The definition of coastal hazards inherently involves uncertainty relating not only to limited data and assessment methods but also to the uncertainties involved with climate change. Cowell et al (2006) describe uncertainty in climate change and coastal processes assessments due to “uncertainty about climate change itself; uncertainty about its effect on sea levels and wave climates; and process uncertainty and modelling beach responses on time scales relevant to climate change ( decades or longer)”.
The Council submitted that in the Cluster Report, CSIRO and BOM report projections for climate change, there is very high confidence that temperatures will rise. There is agreement on the extent of the rise within one degree for the near future to 2030. However, for later in the century (2090), there is significant difference between the predicted temperature increases, from 1.3 degrees to 4.7 degrees (Exhibit 10, Vol 1, page 889).
COP21 obtained non-binding agreements from nations to lower future emissions, into the future, to prevent temperatures rising above two degrees. However, the Council contends that the most reliable estimates of fossil fuel usage published since COP21 (BPS Global Energy Outlook) declined to factor in the COP21 temperature cap on lack of policy in place to achieve such commitments.
There is also high confidence that the intensity of heavy rainfall events will increase, and therefore storms causing “bite” of the frontal dune will have more severe consequences, and flooding. However the magnitude of change, and the time when any change may be evident against natural variability, cannot be reliably predicted (Exhibit 10, Vol 1, page 890).

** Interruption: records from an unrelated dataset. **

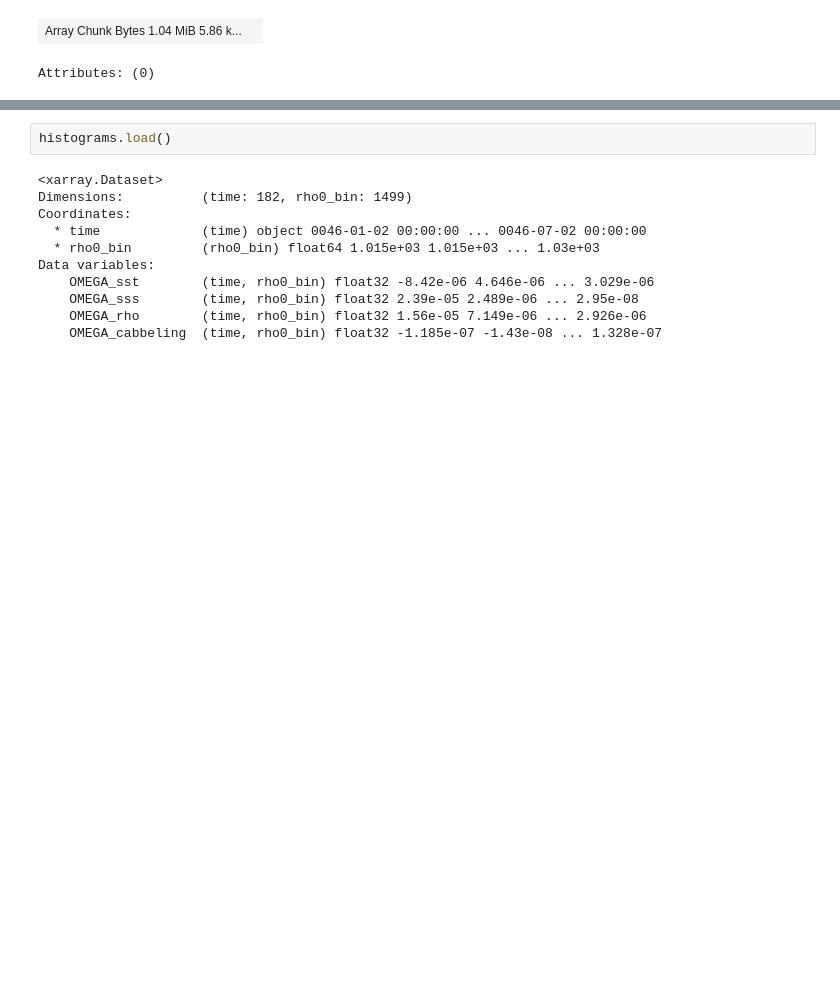
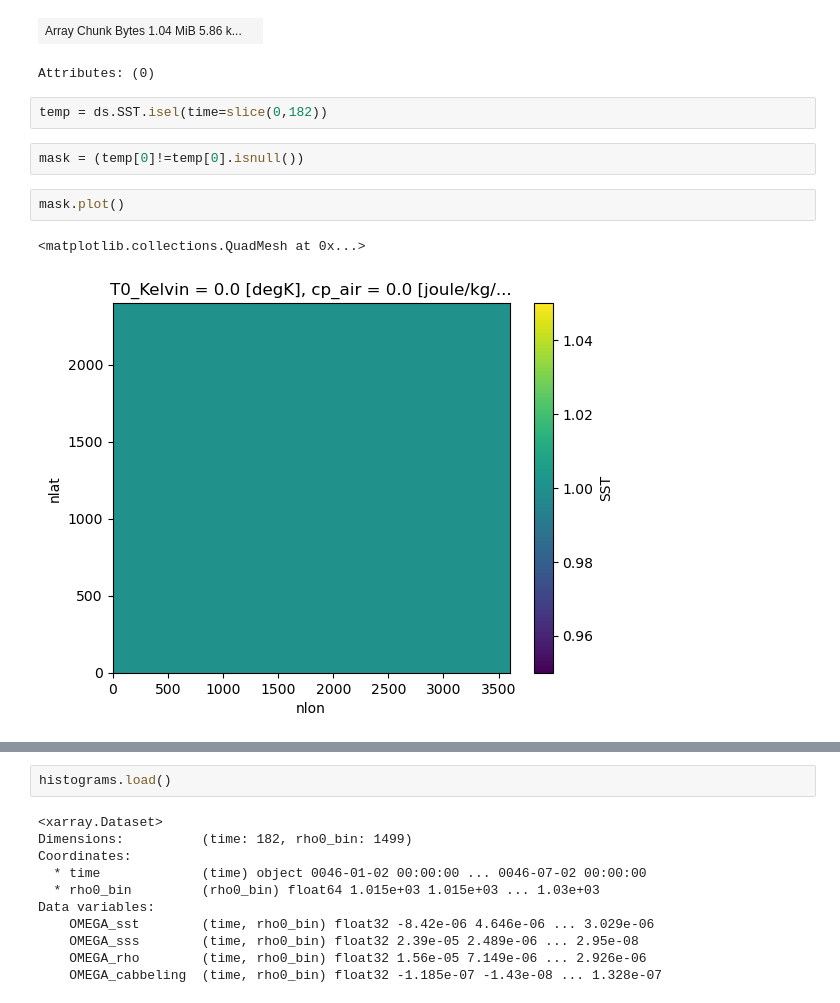
Before and after one commit to shanicetbailey/SST-gradients, a Jupyter notebook: CESM/2_histogram_tendencies.ipynb, the cells around one changed output, grey strips where cells are left out. Saved outputs shown, nothing was run; the diff lists cells and outputs as text; blank space fills up the shorter version.

Commit message:
adding explicit mask doesn't affect results

```diff
--- a/CESM/2_histogram_tendencies.ipynb
+++ b/CESM/2_histogram_tendencies.ipynb
@@ -213,3 +213,12 @@ float32
 dask.array<chunksize=(1, 1499), meta=np.ndarray>
 | Array Chunk Bytes 1.04 MiB 5.86 k... |  |
 Attributes: (0)
+# %%
+temp = ds.SST.isel(time=slice(0,182))
+# %%
+mask = (temp[0]!=temp[0].isnull())
+# %%
+mask.plot()
+# %% [output]
+<matplotlib.collections.QuadMesh at 0x...>
+[figure, added]
```
Also changed, not shown: parts of 14 cells of this notebook.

Sea levels are also predicted with high confidence to continue to rise. By 2030, projected sea-level rise is within an agreed range with only minor differences depending on the emissions scenarios (RCPS). By 2090, the range of differences are said to be between 0.33 metre and 0.88 metre (depending on emission scenarios). Having regard to these impacts, the Council contended that the degree of uncertainty, within agreed bounds of future storm activity and sea-level rise, invites the application of the precautionary principle in this case (RWS at ).
The Applicant submits, on the evidence of Dr Haines in the Joint Report, that provisions for wave overtopping of the dune are largely accommodated within the estimates of coastal erosion and the development design. His evidence is that the “Unlikely” 2100 hazard line represents the extent of erosion after a significant storm that occurs at that timeframe. In his assessment the pre-storm profile would be more seaward than the finishing profile, and that the pre-storm naturally rebuilt dune would also sit seaward of the finishing profile. Following the storm that erodes the beach to the “Unlikely” 2100 line, Dr Haines considered a new dune would be rebuilt that is partly landward of the “Unlikely” 2100 line, depending on the degree of beach reaccretion in front of the eroded scarp. Ultimately, Dr Haines said that overtopping of the dune and further subsequent erosion of the beach is beyond the reasonable design conditions and timeframe for development (Exhibit 6 at AWS -).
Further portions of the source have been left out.